SUPPLIED INFORMATION: Begin

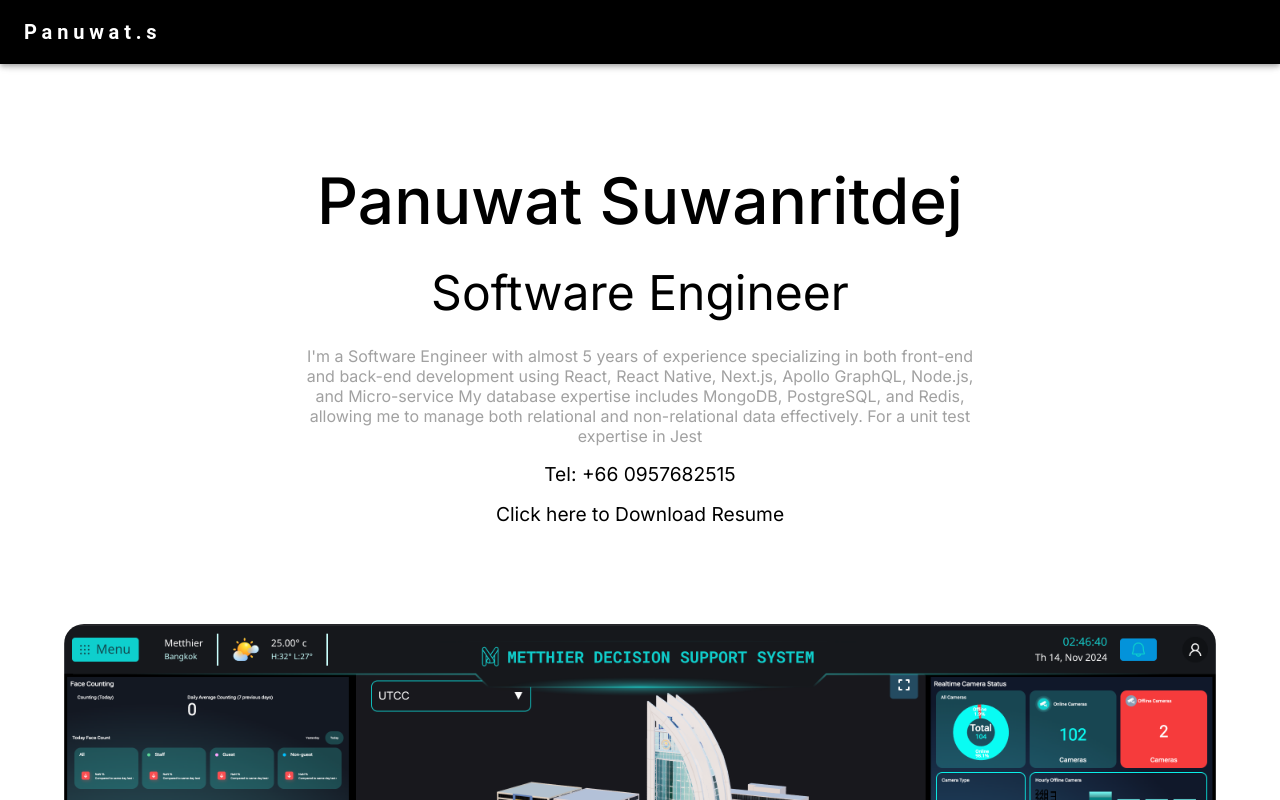
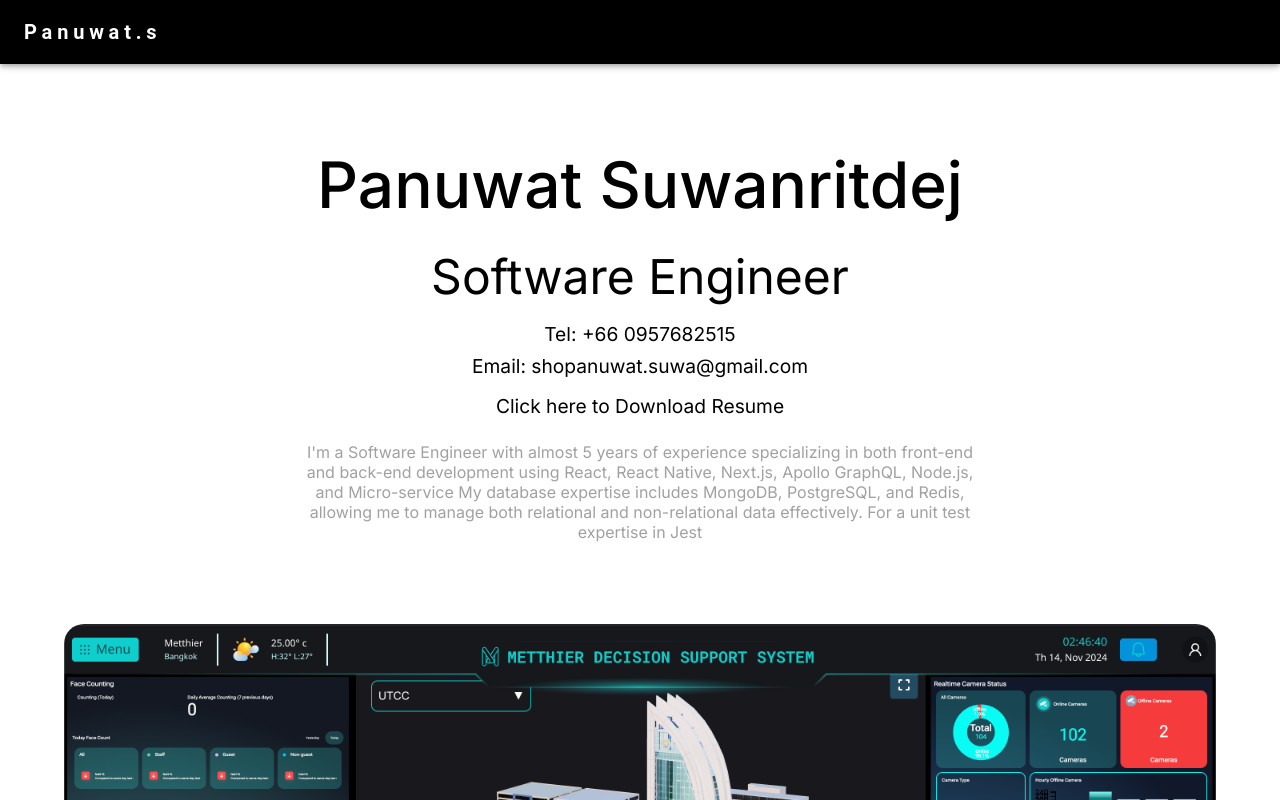
Before and after one commit to shogun0322/portfolio, a Next.js app: page / in a window 1280 px wide. Built offline with nearby package versions, Linux system fonts and the light colour scheme.

Commit message:
Fixed contact position

```diff
--- a/src/components/welcome/index.js
+++ b/src/components/welcome/index.js
@@ -14,18 +14,13 @@ export default function Welcome() {
         <Typography variant="subTitle" sx={{ mt: 3 }}>
           Software Engineer
         </Typography>
-        <Box sx={{ mt: 3 }}>
-          <Typography variant="subTitle2">
-            I&apos;m a Software Engineer with almost 5 years of experience
-            specializing in both front-end and back-end development using React,
-            React Native, Next.js, Apollo GraphQL, Node.js, and Micro-service My
-            database expertise includes MongoDB, PostgreSQL, and Redis, allowing
-            me to manage both relational and non-relational data effectively.
-            For a unit test expertise in Jest
-          </Typography>
-        </Box>
         <Box sx={{ mt: 2 }}>
           <Typography variant="download">Tel: +66 0957682515</Typography>
+        </Box>
+        <Box sx={{ mt: 1 }}>
+          <Typography variant="download">
+            Email: shopanuwat.suwa@gmail.com
+          </Typography>
         </Box>
 
         <Box mt={2}>
@@ -37,6 +32,16 @@ export default function Welcome() {
               Click here to Download Resume
             </Typography>
           </a>
+        </Box>
+        <Box sx={{ mt: 3 }}>
+          <Typography variant="subTitle2">
+            I&apos;m a Software Engineer with almost 5 years of experience
+            specializing in both front-end and back-end development using React,
+            React Native, Next.js, Apollo GraphQL, Node.js, and Micro-service My
+            database expertise includes MongoDB, PostgreSQL, and Redis, allowing
+            me to manage both relational and non-relational data effectively.
+            For a unit test expertise in Jest
+          </Typography>
         </Box>
       </Box>
     </Container>
```
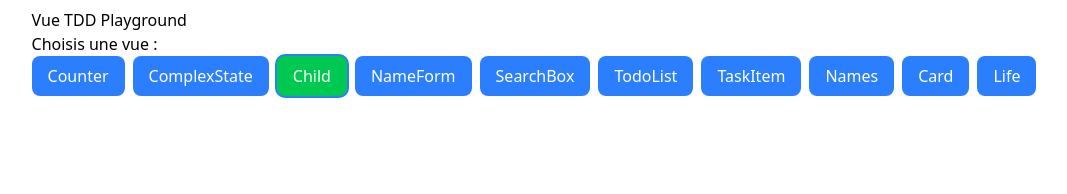
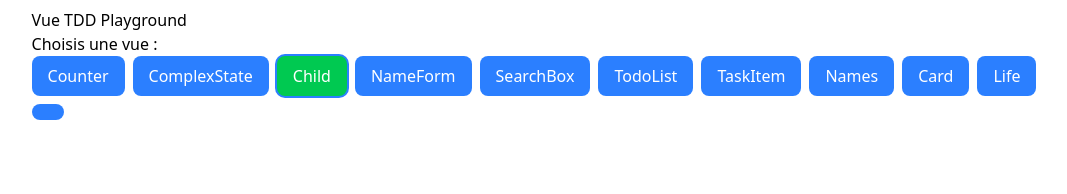
Before and after one commit to bento2/vue-tdd-training, a Vue app: page / in a window 1280 px wide. Both pictures are taken after a click on the button "Child". Shown: the top 194 px of the page, without its empty margins (106-1173 px from the left). Built offline with nearby package versions, Linux system fonts and the light colour scheme.

Commit message:
Réalisation Child.vue

```diff
--- a/src/components/Child.vue
+++ b/src/components/Child.vue
@@ -1,9 +1,19 @@
 <script setup lang="ts">
 // TODO :
 // - Déclarer une prop "title" affichée sur un bouton
+import {ref} from "vue";
+
+const props = defineProps({title: null})
+const increment = ref(0)
 // - Déclarer un événement "increment" émis au clic sur le bouton
+const emit = defineEmits(['increment'])
+const incrementHandle = () => {
+  increment.value++
+  emit('increment', increment)
+}
 </script>
 
 <template>
   <!-- TODO : afficher un bouton avec le title et émettre l'event -->
+  <button type="button" @click="incrementHandle">{{ props.title }}</button>
 </template>
--- a/src/components/ComplexState.vue
+++ b/src/components/ComplexState.vue
@@ -3,7 +3,7 @@
 // - Créer un objet réactif avec { x: 0, y: 0 }
 // - Ajouter deux boutons pour incrémenter x et y séparément
 
-import {reactive, ref} from "vue";
+import { ref} from "vue";
 
 const objet = ref({x: 0, y: 0});
 defineExpose({ objet })//pour le test
```
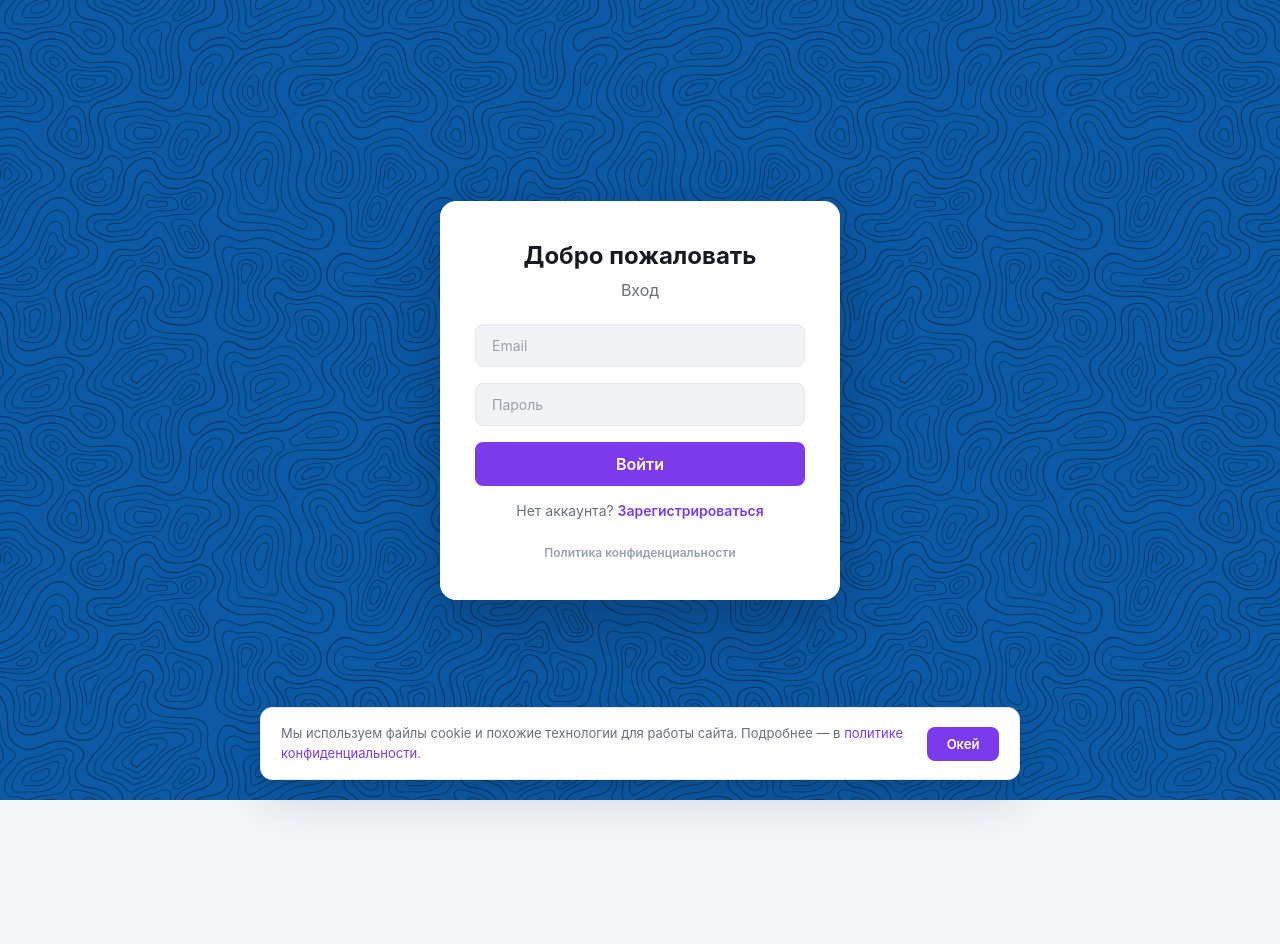
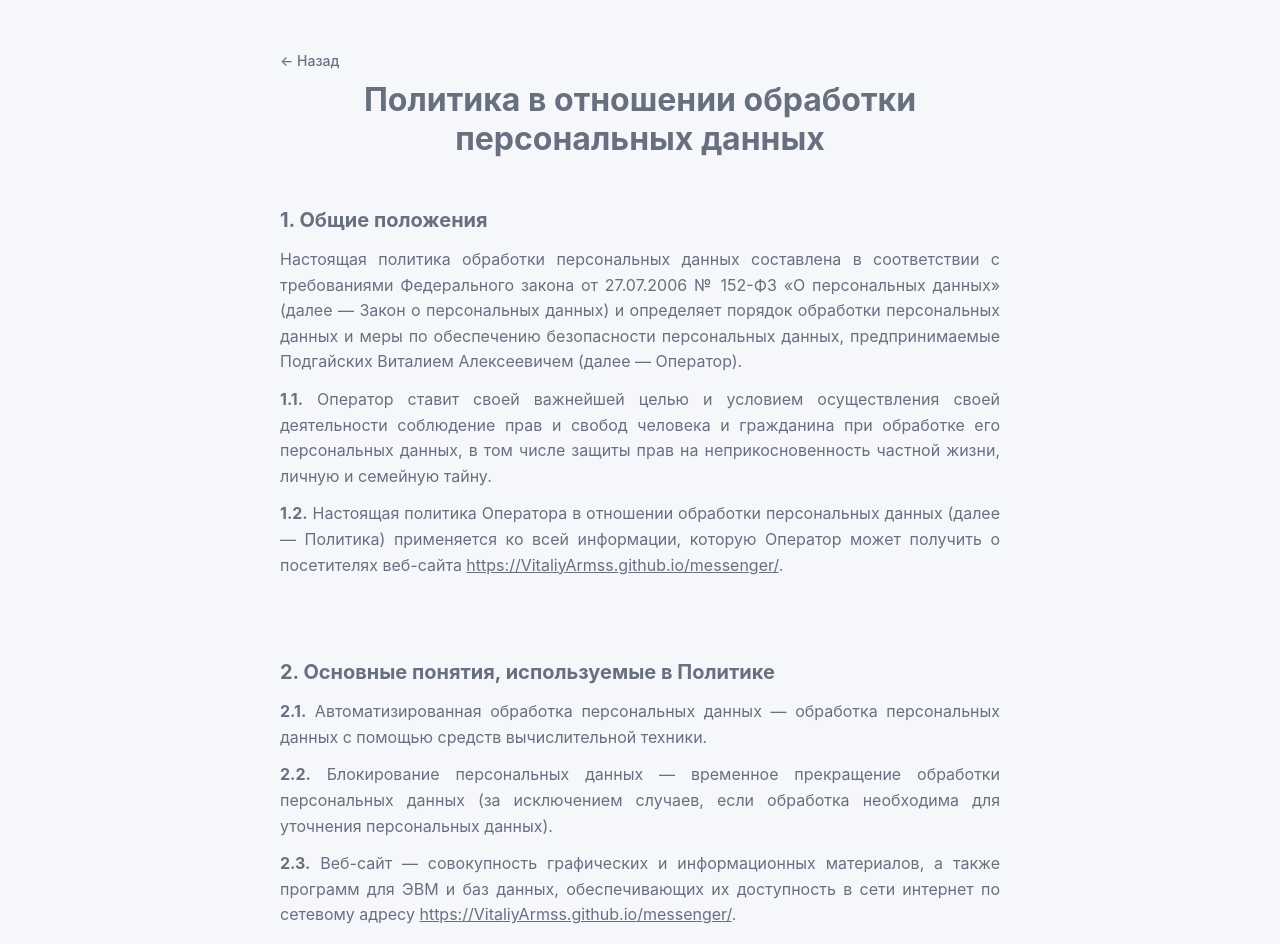
Before and after one commit to VitaliyArmss/messenger-frontend, a React (Vite) app: page /#/privacy in a window 1280 px wide. Before the commit this address led to /login. Shown: the top 944 px of the page. Before the commit the page ends 800 px from the top, so only its background shows below. Built offline with nearby package versions, Linux system fonts and the light colour scheme.

Commit message:
browserRouter to HashRouter

```diff
--- a/src/App.jsx
+++ b/src/App.jsx
@@ -1,4 +1,4 @@
-import { BrowserRouter, Routes, Route, Navigate } from 'react-router-dom';
+import { HashRouter, Routes, Route, Navigate } from 'react-router-dom';
 import { AuthProvider } from './context/AuthContext';
 import { PrivateRoute } from './components/PrivateRoute';
 import CookieBanner from './components/CookieBanner';
@@ -10,7 +10,7 @@ import PrivacyPolicy from './pages/PrivacyPolicy';
 
 function App() {
     return (
-        <BrowserRouter basename={import.meta.env.BASE_URL}>
+        <HashRouter>
             <AuthProvider>
                 <Routes>
                     <Route path="/login" element={<Login />} />
@@ -27,7 +27,7 @@ function App() {
 
                 <CookieBanner />
             </AuthProvider>
-        </BrowserRouter>
+        </HashRouter>
     );
 }
 
--- a/src/main.jsx
+++ b/src/main.jsx
@@ -1,18 +1,6 @@
 import { StrictMode } from 'react'
 import { createRoot } from 'react-dom/client'
 import App from './App.jsx'
-
-const params = new URLSearchParams(window.location.search);
-const redirectPath = params.get('p');
-
-if (redirectPath) {
-    if (redirectPath.startsWith('/') && !redirectPath.startsWith('//') && !redirectPath.includes('://')) {
-        params.delete('p');
-        const newSearch = params.toString();
-        const newUrl = redirectPath + (newSearch ? '?' + newSearch : '');
-        window.history.replaceState(null, '', newUrl);
-    }
-}
 
 createRoot(document.getElementById('root')).render(
     <StrictMode>
--- a/src/pages/Chats.jsx
+++ b/src/pages/Chats.jsx
@@ -1,6 +1,6 @@
 // pages/Chats.jsx
 import { useEffect, useState, useRef } from 'react';
-import { Outlet, useNavigate, useLocation } from 'react-router-dom';
+import { Outlet, useNavigate, useLocation, Link } from 'react-router-dom';
 
 import { chatsApi } from '../api/chats';
 import { startNotificationConnection, getNotificationConnection } from '../api/signalr';
@@ -487,9 +487,9 @@ const Chats = () => {
 
                 )}
                 <footer className="chats-footer">
-                    <a href="/privacy">
+                    <Link to="/privacy">
                         Политика конфиденциальности
-                    </a>
+                    </Link>
                 </footer>
             </div>
 
--- a/src/pages/PrivacyPolicy.jsx
+++ b/src/pages/PrivacyPolicy.jsx
@@ -41,7 +41,7 @@ const PrivacyPolicy = () => {
                     ко всей информации, которую Оператор может получить о
                     посетителях веб-сайта{' '}
                     <a
-                        href="https://VitaliyArmss.github.io/messenger/"
+                        href="https://VitaliyArmss.github.io/messenger/#/"
                         target="_blank"
                         rel="noopener noreferrer"
                     >
@@ -72,7 +72,7 @@ const PrivacyPolicy = () => {
                     данных, обеспечивающих их доступность в сети интернет по
                     сетевому адресу{' '}
                     <a
-                        href="https://VitaliyArmss.github.io/messenger/"
+                        href="https://VitaliyArmss.github.io/messenger/#/"
                         target="_blank"
                         rel="noopener noreferrer"
                     >
@@ -121,7 +121,7 @@ const PrivacyPolicy = () => {
                     относящаяся прямо или косвенно к определенному или
                     определяемому Пользователю веб-сайта{' '}
                     <a
-                        href="https://VitaliyArmss.github.io/messenger/"
+                        href="https://VitaliyArmss.github.io/messenger/#/"
                         target="_blank"
                         rel="noopener noreferrer"
                     >
@@ -144,7 +144,7 @@ const PrivacyPolicy = () => {
                     <strong>2.10.</strong> Пользователь — любой посетитель
                     веб-сайта{' '}
                     <a
-                        href="https://VitaliyArmss.github.io/messenger/"
+                        href="https://VitaliyArmss.github.io/messenger/#/"
                         target="_blank"
                         rel="noopener noreferrer"
                     >
@@ -678,7 +678,7 @@ const PrivacyPolicy = () => {
                     <strong>12.3.</strong> Актуальная версия Политики в свободном
                     доступе расположена в сети Интернет по адресу{' '}
                     <a
-                        href="https://VitaliyArmss.github.io/messenger/privacy"
+                        href="https://VitaliyArmss.github.io/messenger/#/privacy"
                         target="_blank"
                         rel="noopener noreferrer"
                     >
```
Also changed, not shown: public/404.html (deleted, +0 -21 lines).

SUPPLIED INFORMATION: End

How many lines of the listing above include the word "params"? State the number and nothing else.

EXERCISE RESULT: 4